Your task — Collect the lines of the entries where "androidx" shows up.

Dataset excerpts —
+---+
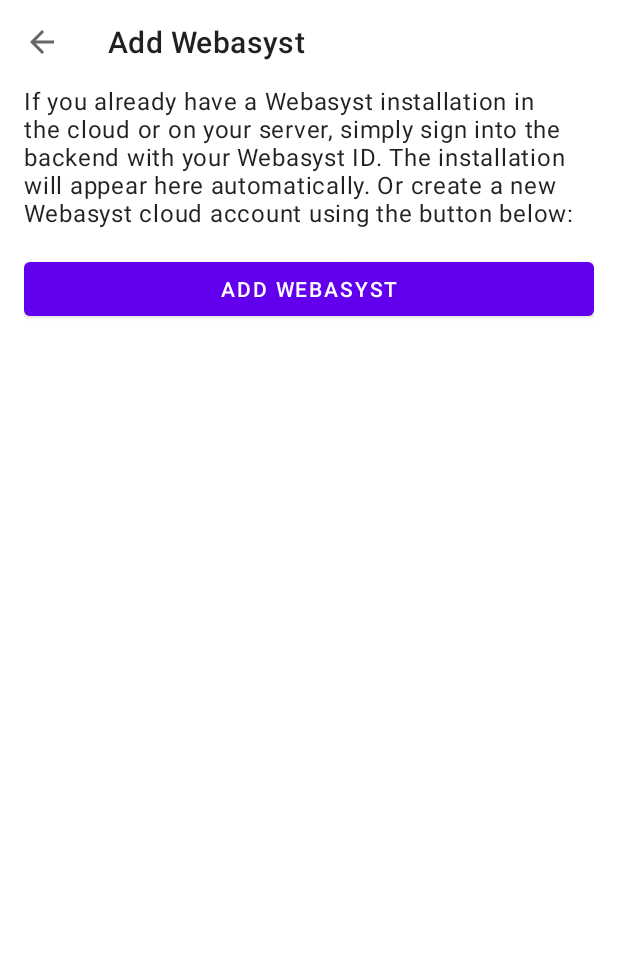
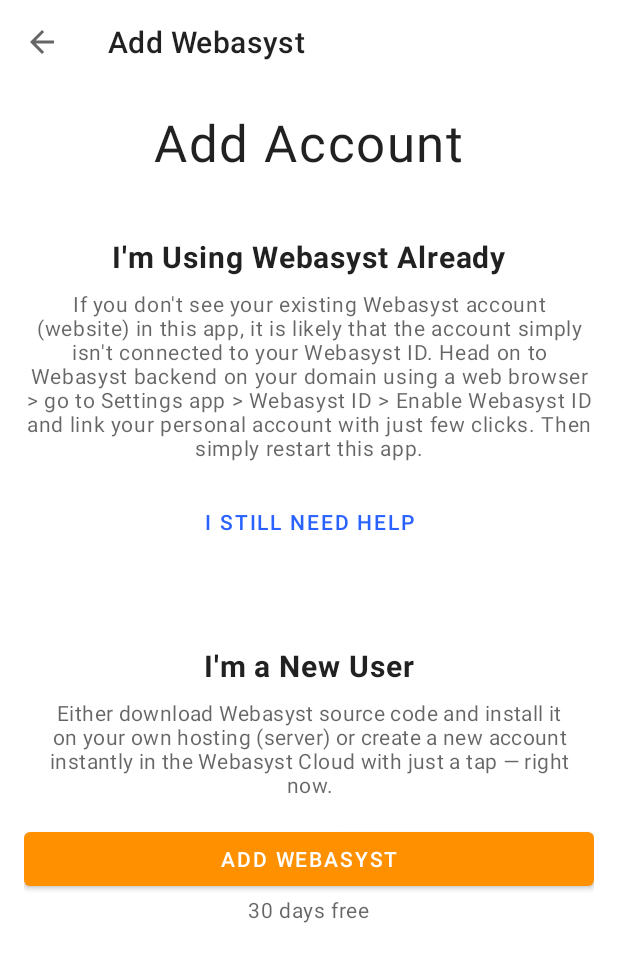
Before and after one commit to 1312inc/Webasyst-X-Android, an Android app: the AddWebasystFragment screen opened through its navigation route, on a phone screen of 412 x 824 dp. Shown: the top 962 px of the screen. Run offline under Robolectric (Android 15) with nearby library versions, the phone set to English and light mode, and no system bars; our stand-ins replace data binding; libraries missing offline, so code that uses them is left out: com.webasyst.api, com.webasyst.auth, net.openid.appauth; 9 statements that could not run were skipped.

Commit message:
Update add webasyst screen

```diff
--- a/webasyst-x/src/main/java/add_wa/AddWebasystViewModel.kt
+++ b/webasyst-x/src/main/java/add_wa/AddWebasystViewModel.kt
@@ -1,8 +1,11 @@
 package com.webasyst.x.add_wa
 
 import android.app.Application
+import android.content.Intent
+import android.net.Uri
 import android.view.View
 import androidx.appcompat.app.AlertDialog
+import androidx.core.content.ContextCompat
 import androidx.lifecycle.AndroidViewModel
 import androidx.lifecycle.LiveData
 import androidx.lifecycle.MutableLiveData
@@ -18,6 +21,7 @@ import io.ktor.http.HttpStatusCode
 import kotlinx.coroutines.Dispatchers
 import kotlinx.coroutines.launch
 import kotlinx.coroutines.withContext
+
 
 class AddWebasystViewModel(app: Application) : AndroidViewModel(app) {
     private val mutableBusy = MutableLiveData<Boolean>().apply { value = false }
@@ -40,7 +44,10 @@ class AddWebasystViewModel(app: Application) : AndroidViewModel(app) {
                         val message = when {
                             it is ClientRequestException && it.response?.status == HttpStatusCode.Conflict ->
                                 view.context.getString(R.string.add_webasyst_error_limit_exceeded)
-                            else -> view.context.getString(R.string.add_webasyst_error, it.localizedMessage)
+                            else -> view.context.getString(
+                                R.string.add_webasyst_error,
+                                it.localizedMessage
+                            )
                         }
                         AlertDialog
                             .Builder(view.context)
@@ -56,6 +63,11 @@ class AddWebasystViewModel(app: Application) : AndroidViewModel(app) {
         }
     }
 
+    fun onHelpClicked(view: View) {
+        val browserIntent = Intent(Intent.ACTION_VIEW, Uri.parse(view.context.getString(R.string.add_webasyst_new_user_help_url)))
+        ContextCompat.startActivity(view.context, browserIntent, null)
+    }
+
     private fun postCreateHandler(view: View, result: CloudSignup) {
         (view.getActivity() as InstallationListFragment.InstallationListView)
             .updateInstallations(result.id)
--- a/webasyst-x/src/main/res/layout/frag_add_webasyst.xml
+++ b/webasyst-x/src/main/res/layout/frag_add_webasyst.xml
@@ -14,6 +14,7 @@
     <LinearLayout
         android:layout_width="match_parent"
         android:layout_height="match_parent"
+        android:gravity="center_horizontal"
         android:orientation="vertical"
         android:paddingLeft="?screenPaddingHorizontal"
         android:paddingRight="?screenPaddingHorizontal">
@@ -21,8 +22,53 @@
         <TextView
             android:layout_width="wrap_content"
             android:layout_height="wrap_content"
-            android:text="@string/add_webasyst_installation_description"
-            android:textAppearance="@style/TextAppearance.MaterialComponents.Body1" />
+            android:layout_marginTop="16dp"
+            android:text="@string/add_webasyst_title"
+            android:textAppearance="@style/Theme.WebasystX.TextAppearance.Headline4"
+            android:textColor="?colorOnSurfaceHighEmphasis" />
+
+        <TextView
+            android:layout_width="wrap_content"
+            android:layout_height="wrap_content"
+            android:layout_marginTop="40dp"
+            android:text="@string/add_webasyst_title_existing_user"
+            android:textAppearance="@style/Theme.WebasystX.TextAppearance.Headline6"
+            android:textColor="?colorOnSurfaceHighEmphasis" />
+
+        <TextView
+            android:layout_width="wrap_content"
+            android:layout_height="wrap_content"
+            android:layout_marginTop="8dp"
+            android:gravity="center_horizontal"
+            android:text="@string/add_webasyst_existing_user"
+            android:textAppearance="@style/Theme.WebasystX.TextAppearance.Body2"
+            android:textColor="?colorOnSurfaceMediumEmphasis" />
+
+        <Button
+            style="@style/Widget.MaterialComponents.Button.TextButton"
+            android:layout_width="match_parent"
+            android:layout_height="wrap_content"
+            android:layout_marginTop="16dp"
+            android:enabled="@{!viewModel.busy}"
+            android:onClick="@{viewModel::onHelpClicked}"
+            android:text="@string/add_webasyst_btn_existing_user_help" />
+
+        <TextView
+            android:layout_width="wrap_content"
+            android:layout_height="wrap_content"
+            android:layout_marginTop="58dp"
+            android:text="@string/add_webasyst_title_new_user"
+            android:textAppearance="@style/Theme.WebasystX.TextAppearance.Headline6"
+            android:textColor="?colorOnSurfaceHighEmphasis" />
+
+        <TextView
+            android:layout_width="wrap_content"
+            android:layout_height="wrap_content"
+            android:layout_marginTop="8dp"
+            android:gravity="center_horizontal"
+            android:text="@string/add_webasyst_new_user"
+            android:textAppearance="@style/TextAppearance.MaterialComponents.Body2"
+            android:textColor="?colorOnSurfaceMediumEmphasis" />
 
         <Button
             android:layout_width="match_parent"
@@ -30,7 +76,15 @@
             android:layout_marginTop="16dp"
             android:enabled="@{!viewModel.busy}"
             android:onClick="@{viewModel::onAddWebasyst}"
-            android:text="@string/btn_add_webasyst" />
+            android:text="@string/btn_add_webasyst"
+            app:backgroundTint="?colorSecondary" />
+
+        <TextView
+            android:layout_width="wrap_content"
+            android:layout_height="wrap_content"
+            android:text="@string/create_new_account_30_days_free"
+            android:textAppearance="@style/Theme.WebasystX.TextAppearance.Body2"
+            android:textColor="?colorOnSurfaceMediumEmphasis" />
 
         <ProgressBar
             android:layout_width="wrap_content"
--- a/webasyst-x/src/main/res/values/colors.xml
+++ b/webasyst-x/src/main/res/values/colors.xml
@@ -3,6 +3,8 @@
     <color name="on_surface_high_emphasis">#DE000000</color>
     <color name="on_surface_medium_emphasis">#99000000</color>
 
+    <color name="primary">#2962FF</color>
+    <color name="secondary">#FF9100</color>
     <color name="divider">#14212121</color>
     <color name="userpicGradientStart">#26000000</color>
     <color name="userpicGradientEnd">#4D000000</color>
--- a/webasyst-x/src/main/res/values/strings.xml
+++ b/webasyst-x/src/main/res/values/strings.xml
@@ -18,12 +18,19 @@
 
     <string name="add_webasyst">Add Webasyst</string>
     <string name="btn_add_webasyst">Add Webasyst</string>
-    <string name="add_webasyst_installation_description">If you already have a Webasyst installation in the cloud or on your server, simply sign into the backend with your Webasyst ID. The installation will appear here automatically. Or create a new Webasyst cloud account using the button below:</string>
+    <string name="add_webasyst_title">Add Account</string>
+    <string name="add_webasyst_title_existing_user">"I'm Using Webasyst Already"</string>
+    <string name="add_webasyst_existing_user">"If you don't see your existing Webasyst account (website) in this app, it is likely that the account simply isn't connected to your Webasyst ID. Head on to Webasyst backend on your domain using a web browser > go to Settings app > Webasyst ID > Enable Webasyst ID and link your personal account with just few clicks. Then simply restart this app."</string>
+    <string name="add_webasyst_btn_existing_user_help">I still need help</string>
+    <string name="add_webasyst_title_new_user">"I'm a New User"</string>
+    <string name="add_webasyst_new_user">Either download Webasyst source code and install it on your own hosting (server) or create a new account instantly in the Webasyst Cloud with just a tap — right now.</string>
     <string name="add_webasyst_error">Cloud signup failed:\n%1$s</string>
     <string name="add_webasyst_error_limit_exceeded">Sorry, we cannot create another account for you at the moment. Most likely, a limit on the number of free Webasyst cloud accounts has been exceeded.</string>
-    <string name="btn_create_new_account">Create new account</string>
+    <string name="btn_create_new_account">Create Webasyst account</string>
+    <string name="create_new_account_30_days_free">30 days free</string>
     <string name="webasyst_added">Webasyst cloud installation was created for you. You can access it by opening this one-time auth url: %1$s</string>
     <string name="btn_open_wa_auth">Open in browser</string>
+    <string name="add_webasyst_new_user_help_url">https://www.webasyst.com/webasyst-id-how-to/</string>
 
     <string name="btn_cancel">Cancel</string>
     <string name="btn_ok">OK</string>
--- a/webasyst-x/src/main/res/values/styles.xml
+++ b/webasyst-x/src/main/res/values/styles.xml
@@ -2,6 +2,8 @@
 <resources>
     <style name="Theme.WebasystX" parent="Theme.MaterialComponents.DayNight.NoActionBar">
 
+        <item name="colorPrimary">@color/primary</item>
+        <item name="colorSecondary">@color/secondary</item>
         <item name="colorError">#C40000</item>
         <item name="colorSelected">#01C853</item>
         <item name="screenPaddingHorizontal">16dp</item>
@@ -28,6 +30,9 @@
         <item name="android:textSize">20sp</item>
         <item name="android:textStyle">bold</item>
     </style>
+    <style name="Theme.WebasystX.TextAppearance.Headline4">
+        <item name="android:textSize">34sp</item>
+    </style>
     <style name="Theme.WebasystX.TextAppearance.Overline">
         <item name="android:textSize">10sp</item>
     </style>
@@ -40,4 +45,10 @@
     <style name="Theme.WebasystX.TextAppearance.Caption">
         <item name="android:textSize">12sp</item>
     </style>
+    <style name="Theme.WebasystX.TextAppearance.Body1">
+        <item name="android:textSize">16sp</item>
+    </style>
+    <style name="Theme.WebasystX.TextAppearance.Body2">
+        <item name="android:textSize">14sp</item>
+    </style>
 </resources>
```
Also changed, not shown: 1 other file.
+---+
Exercise answer —
 import androidx.appcompat.app.AlertDialog
+import androidx.core.content.ContextCompat
 import androidx.lifecycle.AndroidViewModel
 import androidx.lifecycle.LiveData
 import androidx.lifecycle.MutableLiveData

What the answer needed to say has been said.